1. Clothing: Location shoots can be restrictive when in comes to costumes or gowns. If you are having a location shoot at Golden Hour (dawn or dusk) your photographer will have just a few moments to capture as many images as is possible given her style. This usually means that there is not enough time for even one change of clothes. Thus, if you look carefully at location shoot maternity images, you will notice that the subject is wearing the same gown (usually) in all the the images. This does not mean that clothes cannot be changed. But it does mean that your photographer will have to have a portable changing tent, (or you have to be OK with changing while your husband or boyfriend holds a towel) and that you will have to be super fast at getting out of one outfit and into another. Your photographer will have to know in advance that you want to change outfits.
Clothing has to be chosen carefully. Places like the beach can be windy and, of course, sandy. So it is good to select gowns that will still look beautiful while being blown around, wet and sticky, and dirty. If you are renting a gown, be sure to ask about what is considered normal wear and soiling. An hour at the beach can be tough on a gown.
Studio photography allows for more flexibility in clothing. For my studio shoots, I like to have three costumes set out for my clients. This allows me to focus on different aspects of the client based on what she is wearing. Some gowns really emphasize the bump, others her glow, and still others her personality.
2. Artistic Control: Photography is mostly about light. Light is what ultimately dictates the mood and "look" of an image. Studio lighting is preferred by many maternity photographers because of the absolute control they have over how light falls on their client. In the case of natural light, a good photographer can still control it to some extent, but it is always less controllable than studio light. Locations have their limitations too as far as light. It may be that the terrain is such that a client cannot be in the "perfect" light, and so the photographer will have to compensate as best they can. Thus, if you look around, you will probably notice that studio lighting allows for more dramatic lighting than natural light does. But this is only a general rule. If a dramatic look is what you want, and you want to be on location, just be sure you express that desire to your photographer. They may suggest a night time shoot with portable lighting. This allows for almost total control of light while on location.
One issue about location shoots I like to tell clients is that images on location tend to have a lot of location in them. This means that the clients usually appear small and can be dwarfed by the sunset or mountain range behind them. Studio shoots are able to focus more on details of the subject. This is not to say that detail shot cannot be had on location. It is just that in general, the location is a large part of each image. Whereas in a studio shoot, the focus really is more on just the subject and not the location.
3. Fees and Permits: In general, when a professional photographer is using a public space (a location) to earn money, a permit is required.
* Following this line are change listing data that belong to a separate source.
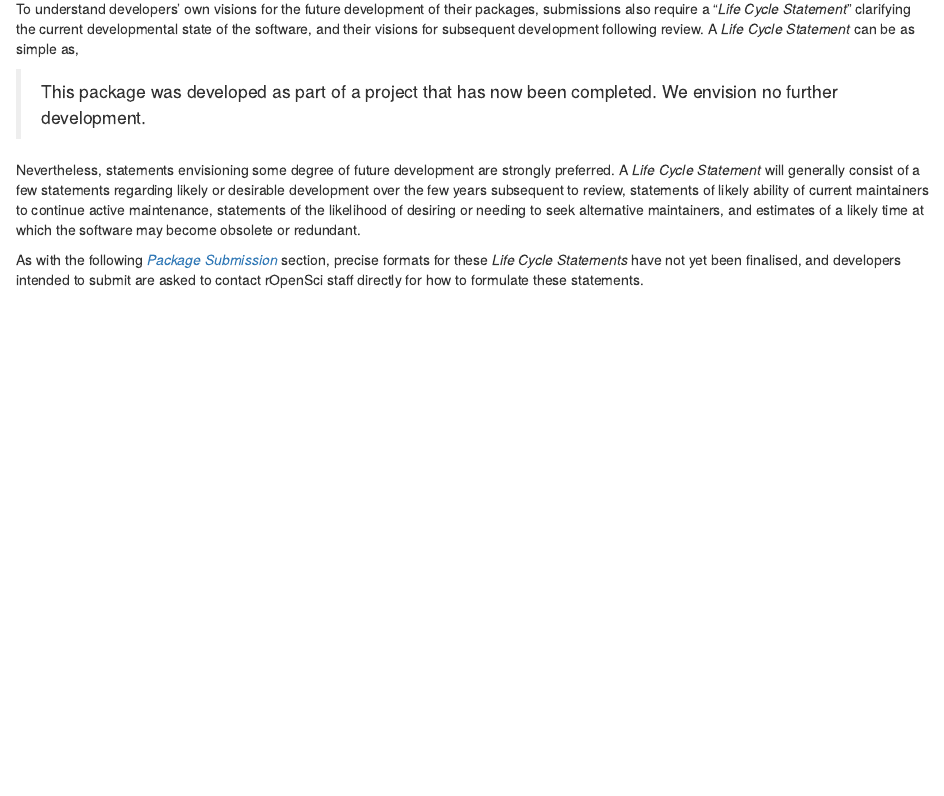
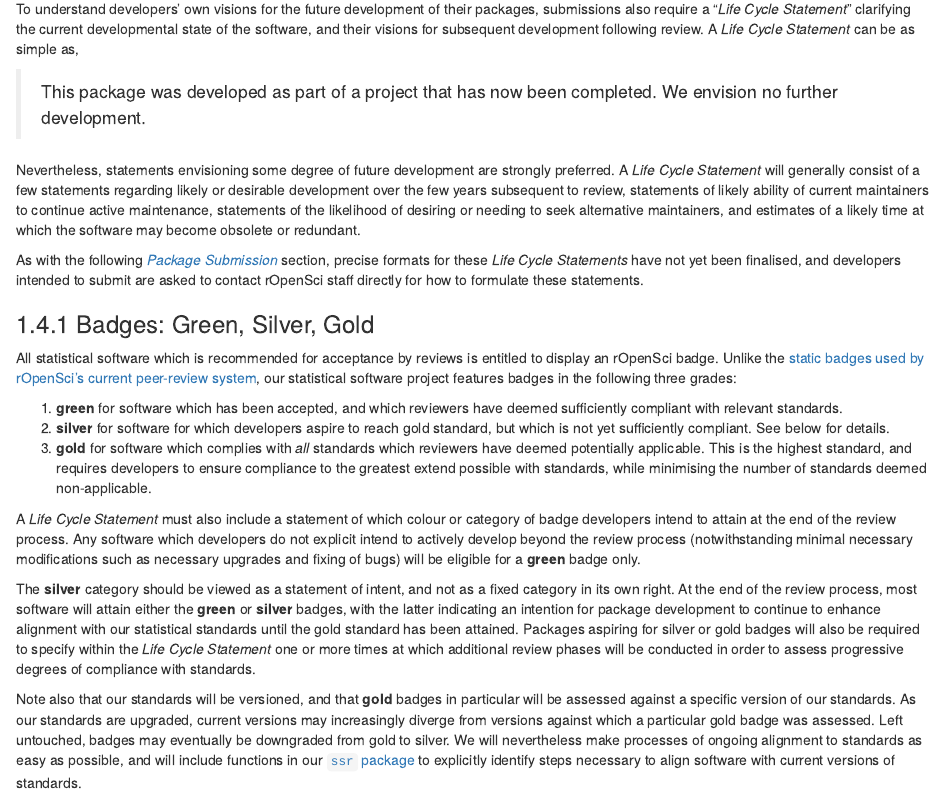
Before and after one commit to ropensci/statistical-software-review-book, an R Markdown document (pkgdev.Rmd): the page in a window 1100 px wide, from 1700 px down. Rendered offline with R 4.5, knitr and Pandoc, with nearby package versions; drawn as R Markdown's standard HTML page in place of the format the file asks for.

Commit message:
add section on badging

```diff
--- a/pkgdev.Rmd
+++ b/pkgdev.Rmd
@@ -162,3 +162,48 @@ As with the following [*Package Submission*](#pkgsubmission) section, precise
 formats for these *Life Cycle Statements* have not yet been finalised, and
 developers intended to submit are asked to contact rOpenSci staff directly for
 how to formulate these statements.
+
+### Badges: Green, Silver, Gold
+
+All statistical software which is recommended for acceptance by reviews is
+entitled to display an rOpenSci badge. Unlike the [static badges used by
+rOpenSci's current peer-review
+system](https://devguide.ropensci.org/building.html#readme), our statistical
+software project features badges in the following three grades:
+
+1. **green** for software which has been accepted, and which reviewers have
+   deemed sufficiently compliant with relevant standards.
+3. **silver** for software for which developers aspire to reach gold standard,
+   but which is not yet sufficiently compliant. See below for details.
+2. **gold** for software which complies with *all* standards which reviewers
+   have deemed potentially applicable. This is the highest standard, and
+   requires developers to ensure compliance to the greatest extend possible
+   with standards, while minimising the number of standards deemed
+   non-applicable.
+
+A *Life Cycle Statement* must also include a statement of which colour or
+category of badge developers intend to attain at the end of the review process.
+Any software which developers do not explicit intend to actively develop beyond
+the review process (notwithstanding minimal necessary modifications such as
+necessary upgrades and fixing of bugs) will be eligible for a **green** badge
+only.
+
+The **silver** category should be viewed as a statement of intent, and not as
+a fixed category in its own right. At the end of the review process, most
+software will attain either the **green** or **silver** badges, with the latter
+indicating an intention for package development to continue to enhance
+alignment with our statistical standards until the gold standard has been
+attained. Packages aspiring for silver or gold badges will also be required to
+specify within the *Life Cycle Statement* one or more times at which additional
+review phases will be conducted in order to assess progressive degrees of
+compliance with standards.
+
+Note also that our standards will be versioned, and that **gold** badges in
+particular will be assessed against a specific version of our standards. As our
+standards are upgraded, current versions may increasingly diverge from versions
+against which a particular gold badge was assessed. Left untouched, badges may
+eventually be downgraded from gold to silver. We will nevertheless make
+processes of ongoing alignment to standards as easy as possible, and will
+include functions in our [`ssr` package](https://ropenscilabs.github.io/srr/)
+to explicitly identify steps necessary to align software with current versions
+of standards.
```
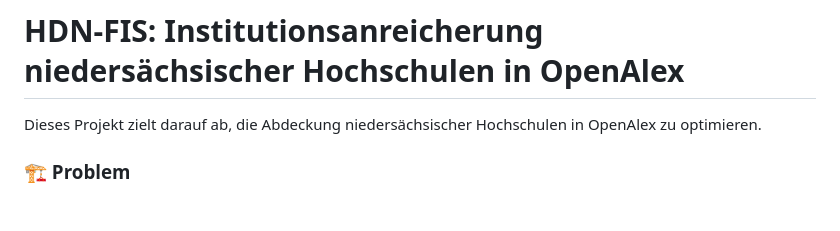
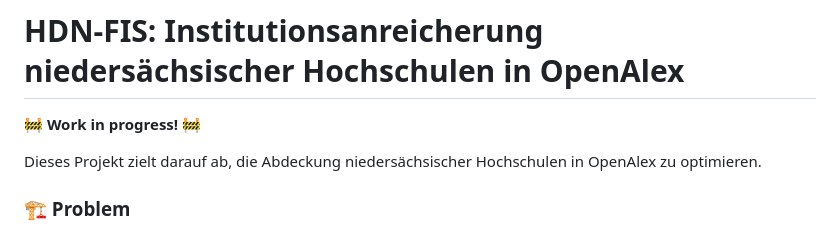
Before and after one commit to naustica/lower_saxony_institutions, a Markdown page: README.md, the part around the change. Drawn GitHub-style; blank space fills up the shorter version.

```diff
--- a/README.md
+++ b/README.md
@@ -1,4 +1,6 @@
 # HDN-FIS: Institutionsanreicherung niedersächsischer Hochschulen in OpenAlex
+
+**🚧 Work in progress! 🚧**
 
 Dieses Projekt zielt darauf ab, die Abdeckung niedersächsischer Hochschulen in OpenAlex zu optimieren.
 
```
The reality is, most photographers never get a permit. They do something we call "run and gun it" in the industry. This means they show up, do the shoot and should anyone call them on it, they leave quickly. Most of the time, no one gets "caught". But I have seen instances when a photographer was trying to do a shoot, and a large group of citizens was enjoying the beach getting (inadvertently) in the photos. If your photographer has a permit, they can actually ask others to steer clear for a few moments while they get the shot. If they do not have a permit, no one has the right to infringe on others' enjoyment of public lands. It is good to know this about permits. You do not want to invest a lot in a shoot only to have it cut short because of a technicality.
There are advantages to both studio and location shoots. In general, there is more flexibility in a studio shoot. Location shoots are less controllable, but of course, are beautiful in their own right.